# What the task asks:
Only the pictures are to be left out; return the rest of the data exactly as it stands.

Records from a data collection
+ + + +
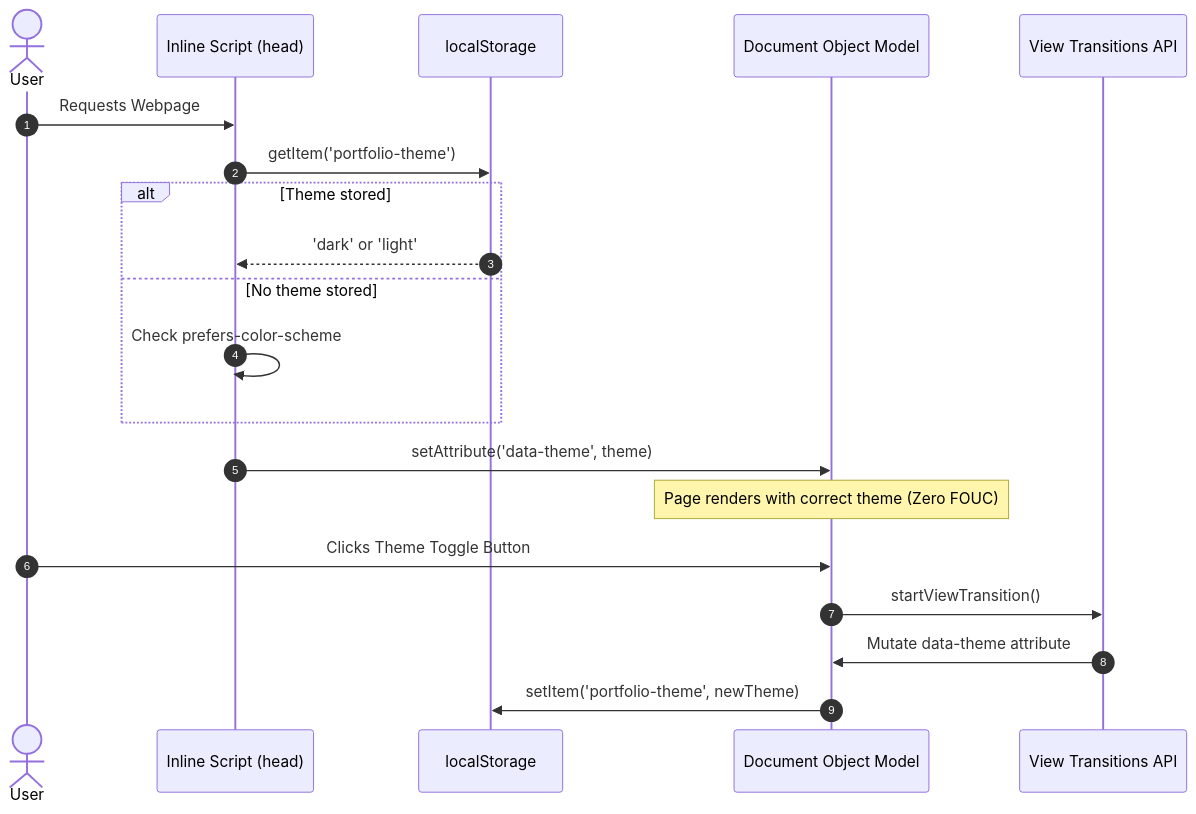
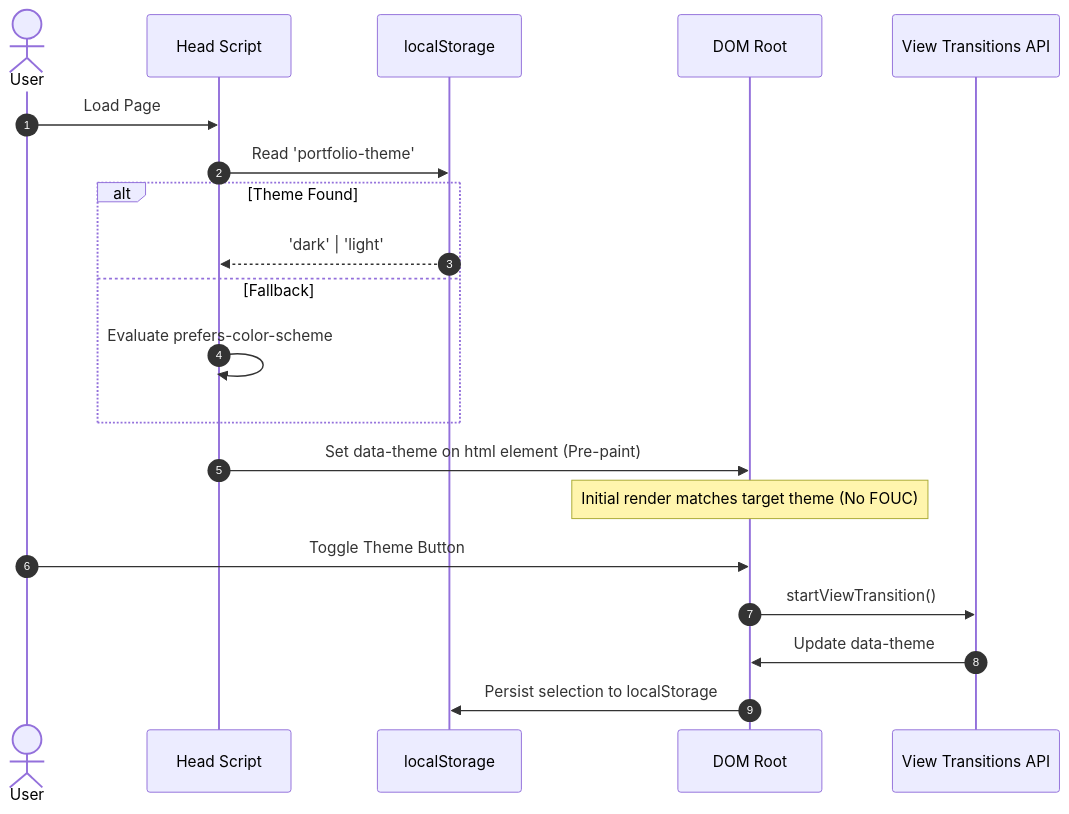
The second of 3 diagrams in README.md (humayunk45423/Webpage-2), drawn with Mermaid before and after one commit. The commit also changed other lines of this file and 5 other files, not shown here.

````diff
--- a/README.md
+++ b/README.md
@@ -74,23 +76,23 @@
 ```mermaid
 sequenceDiagram
     autonumber
     actor User
-    participant Head as Inline Script (head)
+    participant Head as Head Script
     participant Storage as localStorage
-    participant DOM as Document Object Model
-    participant ViewTrans as View Transitions API
+    participant DOM as DOM Root
+    participant VT as View Transitions API
 
-    User->>Head: Requests Webpage
-    Head->>Storage: getItem('portfolio-theme')
-    alt Theme stored
-        Storage-->>Head: 'dark' or 'light'
-    else No theme stored
-        Head->>Head: Check prefers-color-scheme
+    User->>Head: Load Page
+    Head->>Storage: Read 'portfolio-theme'
+    alt Theme Found
+        Storage-->>Head: 'dark' | 'light'
+    else Fallback
+        Head->>Head: Evaluate prefers-color-scheme
     end
-    Head->>DOM: setAttribute('data-theme', theme)
-    Note over DOM: Page renders with correct theme (Zero FOUC)
-    User->>DOM: Clicks Theme Toggle Button
-    DOM->>ViewTrans: startViewTransition()
-    ViewTrans->>DOM: Mutate data-theme attribute
-    DOM->>Storage: setItem('portfolio-theme', newTheme)
+    Head->>DOM: Set data-theme on html element (Pre-paint)
+    Note over DOM: Initial render matches target theme (No FOUC)
+    User->>DOM: Toggle Theme Button
+    DOM->>VT: startViewTransition()
+    VT->>DOM: Update data-theme
+    DOM->>Storage: Persist selection to localStorage
 ```
````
+ + + +
# Solution:
The second of 3 diagrams in README.md (humayunk45423/Webpage-2), drawn with Mermaid before and after one commit. The commit also changed other lines of this file and 5 other files, not shown here.

````diff
--- a/README.md
+++ b/README.md
@@ -74,23 +76,23 @@
 ```mermaid
 sequenceDiagram
     autonumber
     actor User
-    participant Head as Inline Script (head)
+    participant Head as Head Script
     participant Storage as localStorage
-    participant DOM as Document Object Model
-    participant ViewTrans as View Transitions API
+    participant DOM as DOM Root
+    participant VT as View Transitions API
 
-    User->>Head: Requests Webpage
-    Head->>Storage: getItem('portfolio-theme')
-    alt Theme stored
-        Storage-->>Head: 'dark' or 'light'
-    else No theme stored
-        Head->>Head: Check prefers-color-scheme
+    User->>Head: Load Page
+    Head->>Storage: Read 'portfolio-theme'
+    alt Theme Found
+        Storage-->>Head: 'dark' | 'light'
+    else Fallback
+        Head->>Head: Evaluate prefers-color-scheme
     end
-    Head->>DOM: setAttribute('data-theme', theme)
-    Note over DOM: Page renders with correct theme (Zero FOUC)
-    User->>DOM: Clicks Theme Toggle Button
-    DOM->>ViewTrans: startViewTransition()
-    ViewTrans->>DOM: Mutate data-theme attribute
-    DOM->>Storage: setItem('portfolio-theme', newTheme)
+    Head->>DOM: Set data-theme on html element (Pre-paint)
+    Note over DOM: Initial render matches target theme (No FOUC)
+    User->>DOM: Toggle Theme Button
+    DOM->>VT: startViewTransition()
+    VT->>DOM: Update data-theme
+    DOM->>Storage: Persist selection to localStorage
 ```
````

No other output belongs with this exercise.